Inherited leukonychia totalis is a rare medical oddity, striking in appearance. It carries no connotation of disease, and has usually behaved as a simple, dominant characteristic.1 It has had brief reference in the general medical literature. In contrast, noninherited, incomplete leukonychia—either as white spots or transverse streaks of white—has been repeatedly described since 1646 and has acquired an abundance of folklore names: gift spots, lies, sweethearts, to name a few.
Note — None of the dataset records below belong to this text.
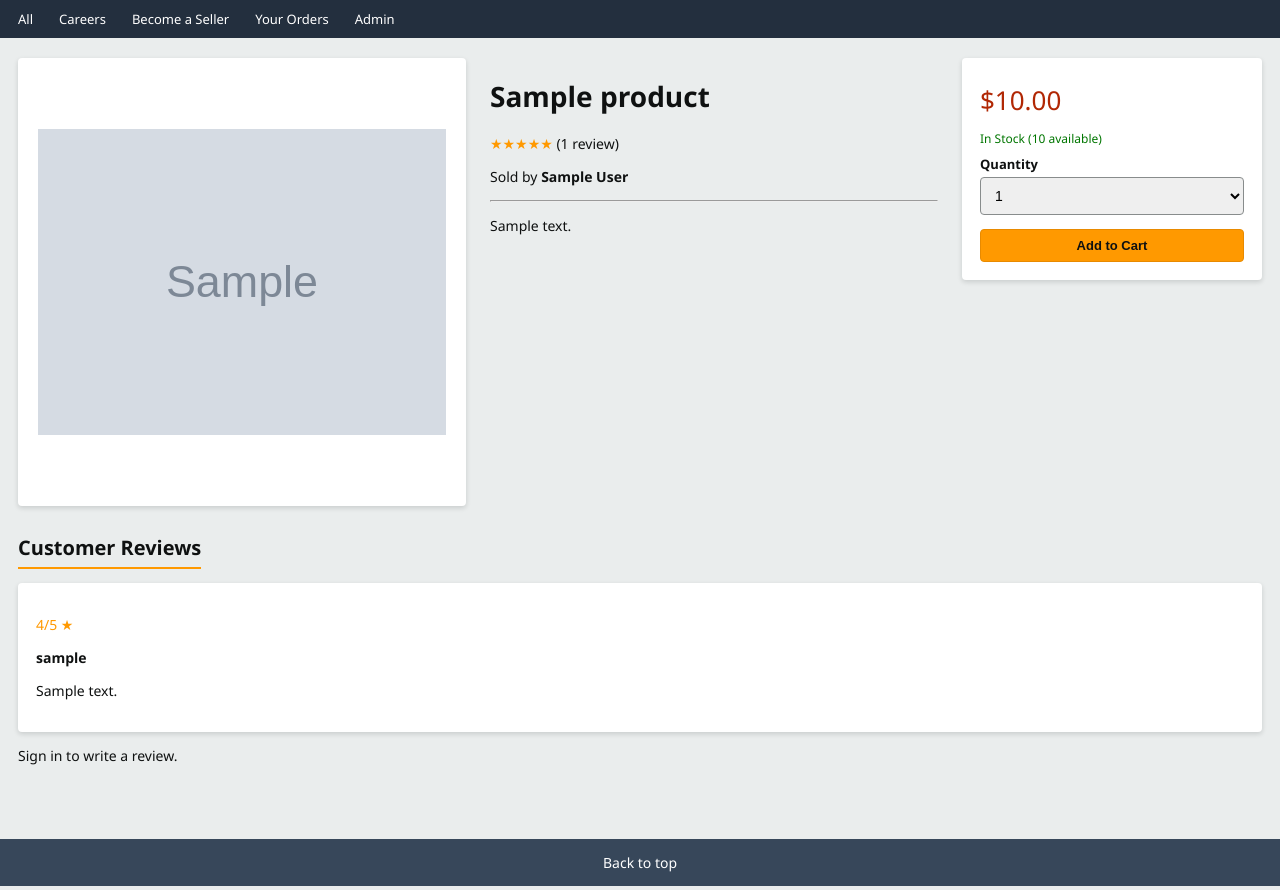
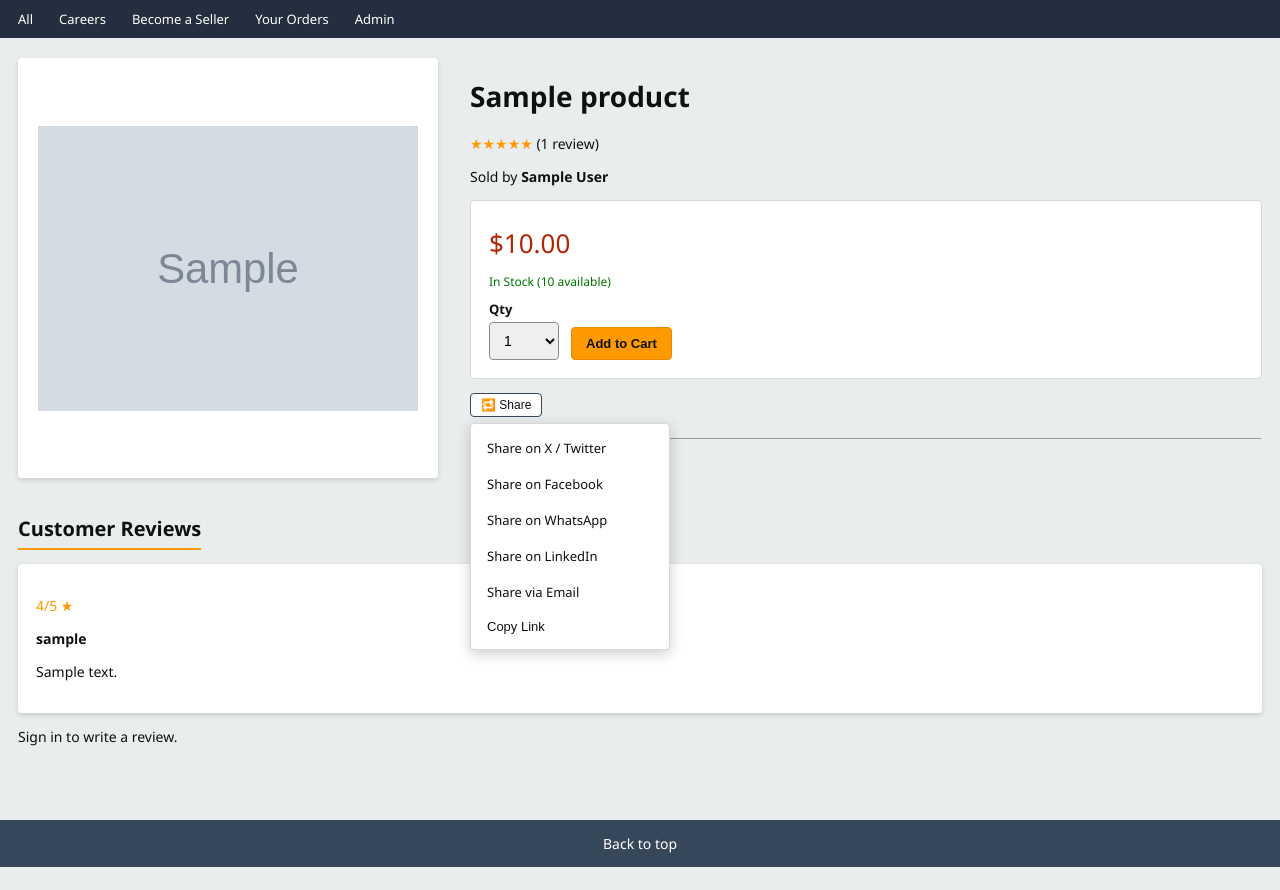
Before and after one commit to kidaqrusFan01/my-marketplace, a Django app: a page that uses templates/base.html in a window 1280 px wide. Shown: the part 62-952 px from the top of the page. Run offline with Django 5.2, Linux system fonts and the light colour scheme; tables that the repository leaves empty hold one stand-in row (values such as "Sample post"); grey boxes marked "Sample" are stand-in pictures; some libraries are stand-ins or nearby versions.

Commit message:
edited the search bar and also hero banner and added changes to product detail

```diff
--- a/products/views.py
+++ b/products/views.py
@@ -4,7 +4,7 @@ from django.core.paginator import Paginator
 from django.db.models import Q
 from django.shortcuts import render, redirect, get_object_or_404
 
-from .models import Product, Category, Review
+from .models import Product, Category, Review, HeroBanner
 from .forms import ProductForm, ReviewForm
 
 
@@ -12,64 +12,59 @@ def is_seller(user):
     return user.is_authenticated and user.is_seller
 
 
-# Rotating hero banner slides — Amazon-style category carousel.
-# Each slide uses a CSS gradient "scene" (css_class) instead of a hotlinked photo,
-# so the banner never breaks and needs no external image hosting.
-#
-# TO SWAP IN REAL PHOTOGRAPHY LATER:
-#   1. Drop your image files into static/images/hero/ (e.g. electronics.jpg)
-#   2. In static/css/style.css, find the matching ".hero-slide--<name>" rule
-#      and add:  background-image: url('/static/images/hero/electronics.jpg');
-#      background-size: cover; background-position: center;
-#   3. That's it — the gradient becomes a photo, everything else (timing,
-#      dots, fade transition) keeps working unchanged.
-HERO_SLIDES = [
-    {
-        'name': 'electronics',
-        'eyebrow': 'Tech Deals',
-        'title': 'Level Up Your Setup',
-        'subtitle': 'Save big on headphones, TVs, and smart home gear.',
-        'cta_text': 'Shop Electronics',
-        'category_slug': 'electronics',
-        'css_class': 'hero-slide--electronics',
-    },
-    {
-        'name': 'fashion',
-        'eyebrow': 'New Season',
-        'title': 'Refresh Your Wardrobe',
-        'subtitle': 'Denim, footwear, and everyday essentials on sale.',
-        'cta_text': 'Shop Fashion',
-        'category_slug': 'fashion',
-        'css_class': 'hero-slide--fashion',
-    },
-    {
-        'name': 'home',
-        'eyebrow': 'Home Refresh',
-        'title': 'Upgrade Every Room',
-        'subtitle': 'Cookware, robot vacuums, and more for your home.',
-        'cta_text': 'Shop Home & Kitchen',
-        'category_slug': 'home-kitchen',
-        'css_class': 'hero-slide--home',
-    },
-    {
-        'name': 'sports',
-        'eyebrow': 'Get Moving',
-        'title': 'Gear Up for Fitness',
-        'subtitle': 'Yoga mats, dumbbells, and outdoor essentials.',
-        'cta_text': 'Shop Sports & Outdoors',
-        'category_slug': 'sports-outdoors',
-        'css_class': 'hero-slide--sports',
-    },
-    {
-        'name': 'books',
-        'eyebrow': "Reader's Corner",
-        'title': 'Your Next Favorite Read',
-        'subtitle': 'Fiction, guides, and everything in between.',
-        'cta_text': 'Shop Books',
-        'category_slug': 'books',
-        'css_class': 'hero-slide--books',
-    },
+# Fallback content used ONLY if no HeroBanner rows exist yet (e.g. right
+# after a fresh migrate, before anyone has added banners in admin) — so the
+# homepage never looks broken/empty on a brand-new install.
+DEFAULT_HERO_SLIDES = [
+    {'eyebrow': 'Tech Deals', 'title': 'Level Up Your Setup',
+     'subtitle': 'Save big on headphones, TVs, and smart home gear.',
+     'cta_text': 'Shop Electronics', 'category_slug': 'electronics', 'placeholder_style': 'electronics'},
+    {'eyebrow': 'New Season', 'title': 'Refresh Your Wardrobe',
+     'subtitle': 'Denim, footwear, and everyday essentials on sale.',
+     'cta_text': 'Shop Fashion', 'category_slug': 'fashion', 'placeholder_style': 'fashion'},
+    {'eyebrow': 'Home Refresh', 'title': 'Upgrade Every Room',
+     'subtitle': 'Cookware, robot vacuums, and more for your home.',
+     'cta_text': 'Shop Home & Kitchen', 'category_slug': 'home-kitchen', 'placeholder_style': 'home'},
+    {'eyebrow': 'Get Moving', 'title': 'Gear Up for Fitness',
+     'subtitle': 'Yoga mats, dumbbells, and outdoor essentials.',
+     'cta_text': 'Shop Sports & Outdoors', 'category_slug': 'sports-outdoors', 'placeholder_style': 'sports'},
+    {'eyebrow': "Reader's Corner", 'title': 'Your Next Favorite Read',
+     'subtitle': 'Fiction, guides, and everything in between.',
+     'cta_text': 'Shop Books', 'category_slug': 'books', 'placeholder_style': 'books'},
 ]
+
+
+def get_hero_slides():
+    """
+    Builds the list of slides for the homepage carousel from HeroBanner rows
+    in the database (managed via Django admin -> Hero Banners). Each slide
+    gets either a real uploaded photo (image_url) or falls back to a
+    gradient + icon placeholder (placeholder_style) if no image was
+    uploaded for that banner yet.
+    """
+    banners = HeroBanner.objects.filter(is_active=True).select_related('category')
+
+    if not banners.exists():
+        # Nothing configured yet in admin — show sensible defaults instead
+        # of an empty carousel.
+        return [
+            {**slide, 'image_url': None, 'css_class': f"hero-slide--{slide['placeholder_style']}"}
+            for slide in DEFAULT_HERO_SLIDES
+        ]
+
+    slides = []
+    for banner in banners:
+        slides.append({
+            'eyebrow': banner.eyebrow,
+            'title': banner.title,
+            'subtitle': banner.subtitle,
+            'cta_text': banner.cta_text,
+            'category_slug': banner.category.slug if banner.category else '',
+            'placeholder_style': banner.placeholder_style,
+            'css_class': f"hero-slide--{banner.placeholder_style}",
+            'image_url': banner.image.url if banner.image else None,
+        })
+    return slides
 
 
 def home(request):
@@ -98,7 +93,7 @@ def home(request):
         'featured_products': featured_products,
         'query': query,
         'selected_category': category_slug,
-        'hero_slides': HERO_SLIDES,
+        'hero_slides': get_hero_slides(),
     }
     return render(request, 'products/home.html', context)
 
@@ -132,6 +127,7 @@ def product_detail(request, slug):
         'reviews': reviews,
         'related_products': related_products,
         'review_form': review_form,
+        'share_url': request.build_absolute_uri(product.get_absolute_url()),
     }
     return render(request, 'products/product_detail.html', context)
 
--- a/static/css/style.css
+++ b/static/css/style.css
@@ -327,8 +327,20 @@ img { max-width: 100%; display: block; }
   transition: opacity 0.9s ease;
   padding: 0 24px;
   color: var(--white);
+  background-size: cover;
+  background-position: center;
+  background-repeat: no-repeat;
 }
 .hero-slide.active { opacity: 1; z-index: 1; }
+
+/* Darkens an uploaded photo slide so white headline text stays readable
+   regardless of how bright/busy the photo is. Only rendered for slides
+   that have a real uploaded image (see home.html). */
+.hero-slide-overlay {
+  position: absolute;
+  inset: 0;
+  background: linear-gradient(90deg, rgba(0,0,0,0.55) 0%, rgba(0,0,0,0.25) 55%, rgba(0,0,0,0.1) 100%);
+}
 
 /* Decorative background "scenes" — swap for real photography by adding
    background-image + background-size:cover to any of these rules. */
@@ -341,6 +353,8 @@ img { max-width: 100%; display: block; }
 /* Inner column keeps text aligned with the page content (same max-width as
    .container) even though the slide background itself spans full width. */
 .hero-slide-inner {
+  position: relative;
+  z-index: 1;
   width: 100%;
   max-width: 1500px;
   margin: 0 auto;
@@ -547,6 +561,16 @@ img { max-width: 100%; display: block; }
   grid-template-columns: 1fr 1fr;
   gap: 24px;
 }
+/* Product detail page: image on the left, everything else (title, price,
+   Add to Cart, share, description) in a single right-hand column so the
+   buy box always appears before the description, at any screen size. */
+.pdp-layout {
+  display: grid;
+  grid-template-columns: minmax(0, 420px) 1fr;
+  gap: 32px;
+  align-items: start;
+}
+.pdp-info { min-width: 0; }
 .detail-image {
   background: var(--white);
   border-radius: var(--radius);
@@ -559,8 +583,48 @@ img { max-width: 100%; display: block; }
   overflow: hidden;
 }
 .detail-image img { width: 100%; height: 100%; object-fit: contain; }
-.buy-box { background: var(--white); border-radius: var(--radius); box-shadow: var(--shadow); padding: 18px; align-self: start; }
+.buy-box {
+  background: var(--white);
+  border: 1px solid var(--border);
+  border-radius: var(--radius);
+  padding: 18px;
+  margin: 14px 0;
+}
 .buy-box .price { font-size: 26px; color: var(--price-red); margin: 6px 0; }
+.buy-box-form { display: flex; align-items: flex-end; gap: 12px; margin-top: 10px; }
+.buy-box-form .qty-group { margin-bottom: 0; }
+.buy-box-form select { width: auto; min-width: 70px; }
+
+/* ---------------- Share widget ---------------- */
+.share-widget { position: relative; display: inline-block; margin-bottom: 14px; }
+.share-menu {
+  position: absolute;
+  top: 100%;
+  left: 0;
+  margin-top: 6px;
+  background: var(--white);
+  border: 1px solid var(--border);
+  border-radius: var(--radius);
+  box-shadow: 0 4px 14px rgba(15,17,17,0.2);
+  min-width: 200px;
+  z-index: 20;
+  display: flex;
+  flex-direction: column;
+  padding: 6px 0;
+}
+.share-menu a, .share-menu button {
+  display: block;
+  width: 100%;
+  text-align: left;
+  padding: 9px 16px;
+  font-size: 13px;
+  color: var(--text-dark);
+  background: none;
+  border: none;
+  cursor: pointer;
+}
+.share-menu a:hover, .share-menu button:hover { background: var(--bg); }
+.share-copy-btn.copied { color: var(--success); font-weight: 600; }
 
 /* ---------------- Job cards ---------------- */
 .job-card { background: var(--white); border-radius: var(--radius); box-shadow: var(--shadow); padding: 18px; margin-bottom: 14px; }
@@ -597,8 +661,15 @@ footer a { color: var(--white); }
 /* ---------------- Responsive ---------------- */
 @media (max-width: 900px) {
   .detail-layout { grid-template-columns: 1fr; }
+  .pdp-layout { grid-template-columns: 1fr; }
   .nav-links .nav-item.hide-mobile { display: none; }
   .brand { font-size: 18px; }
+
+  /* Search bar gets guaranteed full-width real estate on its own row,
+     instead of fighting the hamburger/brand/cart for leftover space
+     (that squeeze is what made it disappear before). */
+  .top-nav { flex-wrap: wrap; row-gap: 10px; }
+  .search-form { order: 5; flex: 1 1 100%; }
 }
 
 @media (max-width: 700px) {
--- a/static/js/script.js
+++ b/static/js/script.js
@@ -80,4 +80,52 @@ document.addEventListener('DOMContentLoaded', function () {
 
     if (slides.length > 1) startAutoplay();
   }
+
+  // ---------------- Product share button ----------------
+  const shareBtn = document.getElementById('shareToggleBtn');
+  const shareMenu = document.getElementById('shareMenu');
+  if (shareBtn && shareMenu) {
+    shareBtn.addEventListener('click', function (e) {
+      e.stopPropagation();
+      const url = shareBtn.dataset.shareUrl;
+      const title = shareBtn.dataset.shareTitle;
+
+      // On phones/tablets that support it, use the native share sheet
+      // (Messages, WhatsApp, Instagram, etc. all show up automatically).
+      if (navigator.share) {
+        navigator.share({ title: title, url: url }).catch(function () {
+          // User cancelled the native share sheet — no action needed.
+        });
+        return;
+      }
+
+      // Desktop fallback: toggle our own dropdown of platform links.
+      const isOpen = !shareMenu.hidden;
+      shareMenu.hidden = isOpen;
+      shareBtn.setAttribute('aria-expanded', String(!isOpen));
+    });
+
+    document.addEventListener('click', function (e) {
+      if (!shareMenu.hidden && !shareMenu.contains(e.target) && e.target !== shareBtn) {
+        shareMenu.hidden = true;
+        shareBtn.setAttribute('aria-expanded', 'false');
+      }
+    });
+
+    const copyBtn = shareMenu.querySelector('.share-copy-btn');
+    if (copyBtn) {
+      copyBtn.addEventListener('click', function () {
+        const url = copyBtn.dataset.copyUrl;
+        const originalText = copyBtn.textContent;
+        navigator.clipboard.writeText(url).then(function () {
+          copyBtn.textContent = 'Link copied!';
+          copyBtn.classList.add('copied');
+          setTimeout(function () {
+            copyBtn.textContent = originalText;
+            copyBtn.classList.remove('copied');
+          }, 2000);
+        });
+      });
+    }
+  }
 });
--- a/templates/base.html
+++ b/templates/base.html
@@ -34,12 +34,12 @@
         <a href="{% url 'orders:order_history' %}" class="nav-item hide-mobile">
           Returns<strong>&amp; Orders</strong>
         </a>
-        <form action="{% url 'accounts:logout' %}" method="post" style="display:inline;">
+        <form action="{% url 'accounts:logout' %}" method="post" style="display:inline;" class="hide-mobile">
           {% csrf_token %}
           <button type="submit" class="nav-item" style="background:none;border:none;cursor:pointer;">Sign Out</button>
         </form>
       {% else %}
-        <a href="{% url 'accounts:login' %}" class="nav-item">
+        <a href="{% url 'accounts:login' %}" class="nav-item hide-mobile">
           Hello, sign in<strong>Account</strong>
         </a>
       {% endif %}
--- a/templates/products/product_detail.html
+++ b/templates/products/product_detail.html
@@ -2,7 +2,7 @@
 {% block title %}{{ product.name }} — Corazon Marketplace{% endblock %}
 
 {% block content %}
-<div class="detail-layout">
+<div class="pdp-layout">
   <div class="detail-image">
     {% if product.image %}
       <img src="{{ product.image.url }}" alt="{{ product.name }}" width="400" height="400" decoding="async">
@@ -11,14 +11,13 @@
     {% endif %}
   </div>
 
-  <div>
+  <div class="pdp-info">
     <h1>{{ product.name }}</h1>
     <p><a href="#reviews" class="star-rating">&#9733;&#9733;&#9733;&#9733;&#9733;</a> ({{ reviews.count }} review{{ reviews.count|pluralize }})</p>
     <p>Sold by <strong>{{ product.seller.store_name|default:product.seller.username }}</strong></p>
-    <hr>
-    <p>{{ product.description|linebreaks }}</p>
-  </div>
 
+    <!-- Price + Add to Cart appear immediately, above the description,
+         so shoppers can buy without scrolling past product copy first. -->
     <div class="buy-box">
       <div class="price">
         ${{ product.current_price }}
@@ -30,20 +29,41 @@
         <p class="stock-status out">Out of Stock</p>
       {% endif %}
 
-    <form action="{% url 'cart:cart_add' product.id %}" method="post">
+      <form action="{% url 'cart:cart_add' product.id %}" method="post" class="buy-box-form">
         {% csrf_token %}
-      <div class="form-group">
-        <label for="qty">Quantity</label>
+        <div class="form-group qty-group">
+          <label for="qty">Qty</label>
           <select name="quantity" id="qty">
             {% for i in "12345"|make_list %}
               <option value="{{ i }}">{{ i }}</option>
             {% endfor %}
           </select>
         </div>
-      <button type="submit" class="btn btn-primary btn-block" {% if not product.in_stock %}disabled{% endif %}>
+        <button type="submit" class="btn btn-primary" {% if not product.in_stock %}disabled{% endif %}>
           Add to Cart
         </button>
       </form>
+    </div>
+
+    <!-- Share button -->
+    <div class="share-widget">
+      <button type="button" class="btn btn-outline btn-sm share-toggle" id="shareToggleBtn"
+              data-share-url="{{ share_url }}" data-share-title="{{ product.name }}"
+              aria-haspopup="true" aria-expanded="false">
+        &#128257; Share
+      </button>
+      <div class="share-menu" id="shareMenu" hidden>
+        <a href="https://twitter.com/intent/tweet?url={{ share_url|urlencode }}&text={{ product.name|urlencode }}" target="_blank" rel="noopener noreferrer">Share on X / Twitter</a>
+        <a href="https://www.facebook.com/sharer/sharer.php?u={{ share_url|urlencode }}" target="_blank" rel="noopener noreferrer">Share on Facebook</a>
+        <a href="https://api.whatsapp.com/send?text={{ product.name|urlencode }}%20{{ share_url|urlencode }}" target="_blank" rel="noopener noreferrer">Share on WhatsApp</a>
+        <a href="https://www.linkedin.com/sharing/share-offsite/?url={{ share_url|urlencode }}" target="_blank" rel="noopener noreferrer">Share on LinkedIn</a>
+        <a href="mailto:?subject={{ product.name|urlencode }}&body={{ share_url|urlencode }}">Share via Email</a>
+        <button type="button" class="share-copy-btn" data-copy-url="{{ share_url }}">Copy Link</button>
+      </div>
+    </div>
+
+    <hr>
+    <p>{{ product.description|linebreaks }}</p>
   </div>
 </div>
 
```
Also changed, not shown: products/admin.py (+22 -1 lines), products/image_utils.py (+7 -4 lines), products/models.py (+56 -0 lines), templates/products/home.html (+14 -7 lines), products/migrations/0002_herobanner.py (added). Lines whose indentation alone changed are shown as unchanged.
Etiologies have been numerous: trauma, heavy-metal poisoning, acute "rhumatism," typhoid fever, ulcerative colitis, myocardial infarction, and many others.2 Both forms of leukonychia are the result of imperfect cornification (incomplete keratinization) of the horny cells of the nail plate.3
"Apparent" leukonychia, in which the translucent nail plate appears white, has been described most often in dystrophic diseases of the extremities (leprosy, for instance)4 and, more commonly, in cirrhosis of the livers.5 In these conditions, morphological changes in the nail bed give
HARRINGTON JF. White Fingernails. Arch Intern Med. 1964;114(2):301–306. doi:10.1001/archinte.1964.03860080151017
Customize your JAMA Network experience by selecting one or more topics from the list below.